Task details ::
Go through the records below and count every line containing "white". Reply with the count alone.
*** Records shown ***
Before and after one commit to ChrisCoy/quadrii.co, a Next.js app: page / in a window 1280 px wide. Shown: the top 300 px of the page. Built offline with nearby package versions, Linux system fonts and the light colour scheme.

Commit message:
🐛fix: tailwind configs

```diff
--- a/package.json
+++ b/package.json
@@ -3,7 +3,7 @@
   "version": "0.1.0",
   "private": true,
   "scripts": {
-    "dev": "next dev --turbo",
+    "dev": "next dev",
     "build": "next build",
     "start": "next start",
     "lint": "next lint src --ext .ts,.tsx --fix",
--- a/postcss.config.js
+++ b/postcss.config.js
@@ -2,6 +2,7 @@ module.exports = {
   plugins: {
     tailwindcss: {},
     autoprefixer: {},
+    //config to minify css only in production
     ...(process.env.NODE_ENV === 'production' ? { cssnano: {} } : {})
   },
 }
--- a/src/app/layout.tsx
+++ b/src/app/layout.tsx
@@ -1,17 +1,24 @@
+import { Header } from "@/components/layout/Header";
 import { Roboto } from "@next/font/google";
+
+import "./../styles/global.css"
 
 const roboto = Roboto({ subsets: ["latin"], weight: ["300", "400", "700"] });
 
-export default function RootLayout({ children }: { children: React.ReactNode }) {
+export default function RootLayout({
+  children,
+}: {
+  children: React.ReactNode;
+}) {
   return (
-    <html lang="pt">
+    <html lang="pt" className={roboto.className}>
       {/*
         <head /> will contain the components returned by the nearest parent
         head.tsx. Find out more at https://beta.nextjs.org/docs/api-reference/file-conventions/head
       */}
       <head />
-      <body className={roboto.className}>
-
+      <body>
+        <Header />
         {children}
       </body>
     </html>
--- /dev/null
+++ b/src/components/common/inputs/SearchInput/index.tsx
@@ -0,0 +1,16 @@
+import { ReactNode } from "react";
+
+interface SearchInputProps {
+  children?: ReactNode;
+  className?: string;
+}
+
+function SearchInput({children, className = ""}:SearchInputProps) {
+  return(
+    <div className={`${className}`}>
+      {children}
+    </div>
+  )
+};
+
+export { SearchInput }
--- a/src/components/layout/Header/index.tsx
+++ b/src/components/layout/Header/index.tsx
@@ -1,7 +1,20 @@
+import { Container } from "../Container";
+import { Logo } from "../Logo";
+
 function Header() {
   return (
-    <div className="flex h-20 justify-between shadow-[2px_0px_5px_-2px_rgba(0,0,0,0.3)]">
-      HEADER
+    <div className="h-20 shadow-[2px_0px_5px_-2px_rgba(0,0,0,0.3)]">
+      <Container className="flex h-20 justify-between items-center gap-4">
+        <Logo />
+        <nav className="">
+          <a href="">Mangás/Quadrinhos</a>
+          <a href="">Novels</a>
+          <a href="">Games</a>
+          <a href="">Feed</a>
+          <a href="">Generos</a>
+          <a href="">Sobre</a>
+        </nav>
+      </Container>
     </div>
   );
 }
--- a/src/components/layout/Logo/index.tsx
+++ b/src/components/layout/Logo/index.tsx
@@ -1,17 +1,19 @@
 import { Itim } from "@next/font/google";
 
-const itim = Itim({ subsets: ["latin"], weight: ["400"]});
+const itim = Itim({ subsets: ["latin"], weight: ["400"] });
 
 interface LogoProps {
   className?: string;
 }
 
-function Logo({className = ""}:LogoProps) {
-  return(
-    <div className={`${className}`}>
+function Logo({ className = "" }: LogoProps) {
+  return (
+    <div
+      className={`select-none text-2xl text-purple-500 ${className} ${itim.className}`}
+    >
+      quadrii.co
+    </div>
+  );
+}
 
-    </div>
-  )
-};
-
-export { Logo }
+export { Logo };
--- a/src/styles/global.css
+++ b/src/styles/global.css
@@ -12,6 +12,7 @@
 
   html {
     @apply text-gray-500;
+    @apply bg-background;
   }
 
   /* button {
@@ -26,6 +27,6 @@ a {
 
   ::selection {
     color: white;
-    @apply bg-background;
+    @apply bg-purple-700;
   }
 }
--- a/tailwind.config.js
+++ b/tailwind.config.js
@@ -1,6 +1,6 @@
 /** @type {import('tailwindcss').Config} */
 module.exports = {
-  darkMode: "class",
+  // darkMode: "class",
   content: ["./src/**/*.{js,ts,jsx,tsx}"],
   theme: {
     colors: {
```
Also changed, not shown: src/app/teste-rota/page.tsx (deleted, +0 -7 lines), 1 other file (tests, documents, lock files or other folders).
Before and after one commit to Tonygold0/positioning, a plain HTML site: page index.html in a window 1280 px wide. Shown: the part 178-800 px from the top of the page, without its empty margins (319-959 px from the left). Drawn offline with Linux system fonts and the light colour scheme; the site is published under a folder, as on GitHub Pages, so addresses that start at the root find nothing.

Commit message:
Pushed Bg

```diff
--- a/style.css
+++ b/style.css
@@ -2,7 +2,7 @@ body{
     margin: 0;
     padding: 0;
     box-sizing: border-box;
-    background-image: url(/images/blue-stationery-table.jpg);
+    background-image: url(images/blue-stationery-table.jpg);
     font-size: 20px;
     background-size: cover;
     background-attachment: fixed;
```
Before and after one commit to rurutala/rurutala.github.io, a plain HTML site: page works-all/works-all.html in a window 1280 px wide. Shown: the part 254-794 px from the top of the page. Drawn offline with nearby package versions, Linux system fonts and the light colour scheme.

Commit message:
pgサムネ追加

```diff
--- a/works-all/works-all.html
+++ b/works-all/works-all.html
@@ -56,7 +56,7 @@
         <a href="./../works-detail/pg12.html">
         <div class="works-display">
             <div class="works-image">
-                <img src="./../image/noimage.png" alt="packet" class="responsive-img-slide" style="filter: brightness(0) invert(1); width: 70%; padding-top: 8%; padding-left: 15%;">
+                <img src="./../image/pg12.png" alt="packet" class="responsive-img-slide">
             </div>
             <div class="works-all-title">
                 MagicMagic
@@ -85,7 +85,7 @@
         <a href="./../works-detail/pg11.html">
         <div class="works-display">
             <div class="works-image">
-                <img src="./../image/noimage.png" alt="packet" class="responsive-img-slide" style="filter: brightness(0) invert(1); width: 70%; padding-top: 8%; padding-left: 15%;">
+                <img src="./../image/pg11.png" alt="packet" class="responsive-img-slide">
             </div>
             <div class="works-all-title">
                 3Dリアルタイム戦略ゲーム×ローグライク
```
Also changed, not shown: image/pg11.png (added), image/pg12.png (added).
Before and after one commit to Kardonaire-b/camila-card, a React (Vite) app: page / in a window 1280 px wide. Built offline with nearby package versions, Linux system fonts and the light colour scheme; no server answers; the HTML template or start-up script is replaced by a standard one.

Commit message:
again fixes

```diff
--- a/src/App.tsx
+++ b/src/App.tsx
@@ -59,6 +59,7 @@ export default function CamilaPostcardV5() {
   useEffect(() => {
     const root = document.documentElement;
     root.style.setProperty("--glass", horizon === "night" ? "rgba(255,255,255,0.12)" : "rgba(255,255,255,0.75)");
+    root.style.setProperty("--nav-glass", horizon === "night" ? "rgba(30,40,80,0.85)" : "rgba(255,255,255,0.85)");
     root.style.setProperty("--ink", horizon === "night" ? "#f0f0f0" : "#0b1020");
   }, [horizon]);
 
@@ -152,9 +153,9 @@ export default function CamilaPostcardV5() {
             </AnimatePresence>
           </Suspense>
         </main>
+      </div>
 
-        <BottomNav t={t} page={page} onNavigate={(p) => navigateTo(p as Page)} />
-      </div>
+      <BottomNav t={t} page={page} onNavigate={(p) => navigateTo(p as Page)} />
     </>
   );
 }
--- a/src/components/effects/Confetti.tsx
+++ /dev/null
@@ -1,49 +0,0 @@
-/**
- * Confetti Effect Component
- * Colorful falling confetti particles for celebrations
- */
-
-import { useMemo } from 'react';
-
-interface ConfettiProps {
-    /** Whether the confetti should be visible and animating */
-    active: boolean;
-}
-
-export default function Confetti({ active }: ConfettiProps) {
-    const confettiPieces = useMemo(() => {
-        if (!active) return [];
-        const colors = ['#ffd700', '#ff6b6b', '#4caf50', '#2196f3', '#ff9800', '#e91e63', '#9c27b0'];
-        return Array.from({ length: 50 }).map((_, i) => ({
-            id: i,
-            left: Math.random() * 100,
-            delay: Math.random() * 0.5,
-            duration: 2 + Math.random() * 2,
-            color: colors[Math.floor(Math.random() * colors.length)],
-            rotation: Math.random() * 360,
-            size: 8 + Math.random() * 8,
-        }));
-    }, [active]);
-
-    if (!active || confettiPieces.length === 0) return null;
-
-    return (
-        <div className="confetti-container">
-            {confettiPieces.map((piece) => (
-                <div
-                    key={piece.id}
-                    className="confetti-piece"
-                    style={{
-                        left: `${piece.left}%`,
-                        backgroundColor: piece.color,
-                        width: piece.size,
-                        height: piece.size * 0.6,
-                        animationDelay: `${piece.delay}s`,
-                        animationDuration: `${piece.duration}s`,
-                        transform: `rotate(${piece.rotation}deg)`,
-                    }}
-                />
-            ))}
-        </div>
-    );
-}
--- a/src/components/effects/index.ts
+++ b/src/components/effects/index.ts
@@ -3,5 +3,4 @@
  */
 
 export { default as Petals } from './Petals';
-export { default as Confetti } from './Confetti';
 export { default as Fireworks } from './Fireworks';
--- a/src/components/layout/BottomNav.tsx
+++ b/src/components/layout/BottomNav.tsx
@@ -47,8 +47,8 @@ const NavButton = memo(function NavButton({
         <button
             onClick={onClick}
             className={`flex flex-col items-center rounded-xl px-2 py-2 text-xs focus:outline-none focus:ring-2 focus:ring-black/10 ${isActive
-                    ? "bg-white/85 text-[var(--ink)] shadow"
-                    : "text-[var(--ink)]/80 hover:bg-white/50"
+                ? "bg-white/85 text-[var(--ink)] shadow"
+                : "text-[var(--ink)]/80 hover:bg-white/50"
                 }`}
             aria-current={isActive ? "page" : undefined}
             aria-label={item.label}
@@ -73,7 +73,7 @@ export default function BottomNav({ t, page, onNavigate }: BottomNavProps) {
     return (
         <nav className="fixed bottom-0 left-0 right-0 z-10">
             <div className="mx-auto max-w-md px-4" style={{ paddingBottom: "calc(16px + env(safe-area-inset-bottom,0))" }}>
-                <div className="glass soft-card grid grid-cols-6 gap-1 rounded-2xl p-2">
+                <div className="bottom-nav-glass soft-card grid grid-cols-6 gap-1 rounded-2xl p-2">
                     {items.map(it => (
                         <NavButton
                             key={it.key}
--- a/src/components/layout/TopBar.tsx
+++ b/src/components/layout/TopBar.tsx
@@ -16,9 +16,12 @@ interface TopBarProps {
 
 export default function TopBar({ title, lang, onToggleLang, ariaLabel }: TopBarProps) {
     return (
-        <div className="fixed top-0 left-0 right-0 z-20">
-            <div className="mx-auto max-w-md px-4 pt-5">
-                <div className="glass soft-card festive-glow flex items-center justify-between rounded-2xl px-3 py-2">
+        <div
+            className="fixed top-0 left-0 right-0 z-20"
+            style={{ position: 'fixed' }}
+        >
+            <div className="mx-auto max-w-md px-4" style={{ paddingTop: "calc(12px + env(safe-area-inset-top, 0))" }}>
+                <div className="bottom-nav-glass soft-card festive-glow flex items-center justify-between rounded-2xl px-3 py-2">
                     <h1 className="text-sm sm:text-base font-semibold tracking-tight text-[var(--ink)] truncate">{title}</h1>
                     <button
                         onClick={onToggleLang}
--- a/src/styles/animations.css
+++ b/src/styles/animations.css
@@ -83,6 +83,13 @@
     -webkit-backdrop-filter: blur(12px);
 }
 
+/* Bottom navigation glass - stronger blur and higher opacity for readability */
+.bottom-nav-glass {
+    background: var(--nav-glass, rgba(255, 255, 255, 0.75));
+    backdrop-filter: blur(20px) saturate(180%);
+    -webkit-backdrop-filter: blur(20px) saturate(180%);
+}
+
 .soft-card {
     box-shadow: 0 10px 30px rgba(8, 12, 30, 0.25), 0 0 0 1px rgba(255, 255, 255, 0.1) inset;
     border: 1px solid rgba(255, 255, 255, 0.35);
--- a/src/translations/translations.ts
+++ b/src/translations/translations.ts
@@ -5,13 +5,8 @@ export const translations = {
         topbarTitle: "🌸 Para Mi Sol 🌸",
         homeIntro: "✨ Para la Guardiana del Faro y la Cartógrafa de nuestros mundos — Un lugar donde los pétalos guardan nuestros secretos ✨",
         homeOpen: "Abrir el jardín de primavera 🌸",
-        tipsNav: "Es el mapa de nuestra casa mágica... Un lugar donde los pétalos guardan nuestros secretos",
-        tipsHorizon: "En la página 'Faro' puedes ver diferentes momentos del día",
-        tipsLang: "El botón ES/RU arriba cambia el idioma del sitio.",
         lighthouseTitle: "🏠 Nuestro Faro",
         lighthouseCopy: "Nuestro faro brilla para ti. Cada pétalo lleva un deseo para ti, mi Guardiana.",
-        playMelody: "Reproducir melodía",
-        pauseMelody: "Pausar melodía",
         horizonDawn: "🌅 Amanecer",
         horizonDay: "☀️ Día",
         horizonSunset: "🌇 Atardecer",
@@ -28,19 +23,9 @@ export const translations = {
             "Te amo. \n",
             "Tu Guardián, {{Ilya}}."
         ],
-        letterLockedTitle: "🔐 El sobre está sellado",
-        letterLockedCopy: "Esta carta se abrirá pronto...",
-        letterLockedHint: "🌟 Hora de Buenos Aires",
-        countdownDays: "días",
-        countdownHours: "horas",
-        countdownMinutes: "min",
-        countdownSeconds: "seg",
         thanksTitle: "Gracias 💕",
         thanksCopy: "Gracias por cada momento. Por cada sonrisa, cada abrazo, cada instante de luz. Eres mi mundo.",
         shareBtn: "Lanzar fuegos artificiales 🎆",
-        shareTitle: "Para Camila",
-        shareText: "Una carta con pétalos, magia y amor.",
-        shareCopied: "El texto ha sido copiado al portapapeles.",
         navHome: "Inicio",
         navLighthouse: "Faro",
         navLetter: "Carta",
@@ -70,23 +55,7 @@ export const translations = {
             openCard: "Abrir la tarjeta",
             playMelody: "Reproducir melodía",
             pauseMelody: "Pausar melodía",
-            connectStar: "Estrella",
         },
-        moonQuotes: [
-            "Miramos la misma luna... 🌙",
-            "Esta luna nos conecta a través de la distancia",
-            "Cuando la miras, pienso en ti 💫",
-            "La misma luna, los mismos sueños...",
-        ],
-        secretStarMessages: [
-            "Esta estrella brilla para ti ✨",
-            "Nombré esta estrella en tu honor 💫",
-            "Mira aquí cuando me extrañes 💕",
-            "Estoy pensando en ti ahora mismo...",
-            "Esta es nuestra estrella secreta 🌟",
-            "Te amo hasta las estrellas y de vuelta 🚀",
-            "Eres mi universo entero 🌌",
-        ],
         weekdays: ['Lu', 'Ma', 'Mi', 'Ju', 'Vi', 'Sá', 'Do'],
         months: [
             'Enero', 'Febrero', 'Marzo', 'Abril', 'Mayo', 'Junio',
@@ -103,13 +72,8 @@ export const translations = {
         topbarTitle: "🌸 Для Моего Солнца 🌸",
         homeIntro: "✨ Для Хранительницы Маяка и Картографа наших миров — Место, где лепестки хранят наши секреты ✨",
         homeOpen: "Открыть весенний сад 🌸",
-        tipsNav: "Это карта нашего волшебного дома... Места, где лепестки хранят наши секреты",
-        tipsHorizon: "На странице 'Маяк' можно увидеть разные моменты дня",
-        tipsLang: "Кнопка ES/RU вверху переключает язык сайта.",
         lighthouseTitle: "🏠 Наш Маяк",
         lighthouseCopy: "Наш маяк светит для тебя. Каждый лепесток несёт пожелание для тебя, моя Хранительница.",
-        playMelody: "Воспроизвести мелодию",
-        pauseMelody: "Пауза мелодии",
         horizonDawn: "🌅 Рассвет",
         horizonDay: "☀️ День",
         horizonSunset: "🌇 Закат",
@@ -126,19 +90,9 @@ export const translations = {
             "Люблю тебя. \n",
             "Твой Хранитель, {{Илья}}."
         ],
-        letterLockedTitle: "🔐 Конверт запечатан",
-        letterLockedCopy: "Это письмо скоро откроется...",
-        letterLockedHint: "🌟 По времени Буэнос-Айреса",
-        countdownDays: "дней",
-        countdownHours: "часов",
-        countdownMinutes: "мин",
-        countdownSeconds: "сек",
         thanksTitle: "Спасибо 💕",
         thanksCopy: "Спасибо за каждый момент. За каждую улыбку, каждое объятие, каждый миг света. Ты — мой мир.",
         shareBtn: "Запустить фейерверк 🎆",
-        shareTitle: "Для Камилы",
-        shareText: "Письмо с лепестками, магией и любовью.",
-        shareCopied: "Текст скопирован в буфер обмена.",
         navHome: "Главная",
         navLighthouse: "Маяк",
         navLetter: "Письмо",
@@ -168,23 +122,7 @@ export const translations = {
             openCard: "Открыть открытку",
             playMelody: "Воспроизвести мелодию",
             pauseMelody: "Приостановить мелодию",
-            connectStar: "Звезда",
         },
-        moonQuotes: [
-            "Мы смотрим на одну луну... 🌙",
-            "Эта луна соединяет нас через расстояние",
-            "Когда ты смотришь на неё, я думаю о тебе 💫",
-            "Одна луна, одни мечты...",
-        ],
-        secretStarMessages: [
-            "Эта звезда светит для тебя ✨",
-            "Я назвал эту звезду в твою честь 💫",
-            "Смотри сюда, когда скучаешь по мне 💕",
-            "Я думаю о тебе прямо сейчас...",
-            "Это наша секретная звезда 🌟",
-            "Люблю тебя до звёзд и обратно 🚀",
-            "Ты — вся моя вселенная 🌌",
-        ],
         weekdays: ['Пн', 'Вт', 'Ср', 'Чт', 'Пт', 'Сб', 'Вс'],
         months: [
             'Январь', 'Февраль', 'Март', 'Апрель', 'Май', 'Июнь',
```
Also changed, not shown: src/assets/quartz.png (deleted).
*** End of Records shown ***
Solution to this exercise ::
5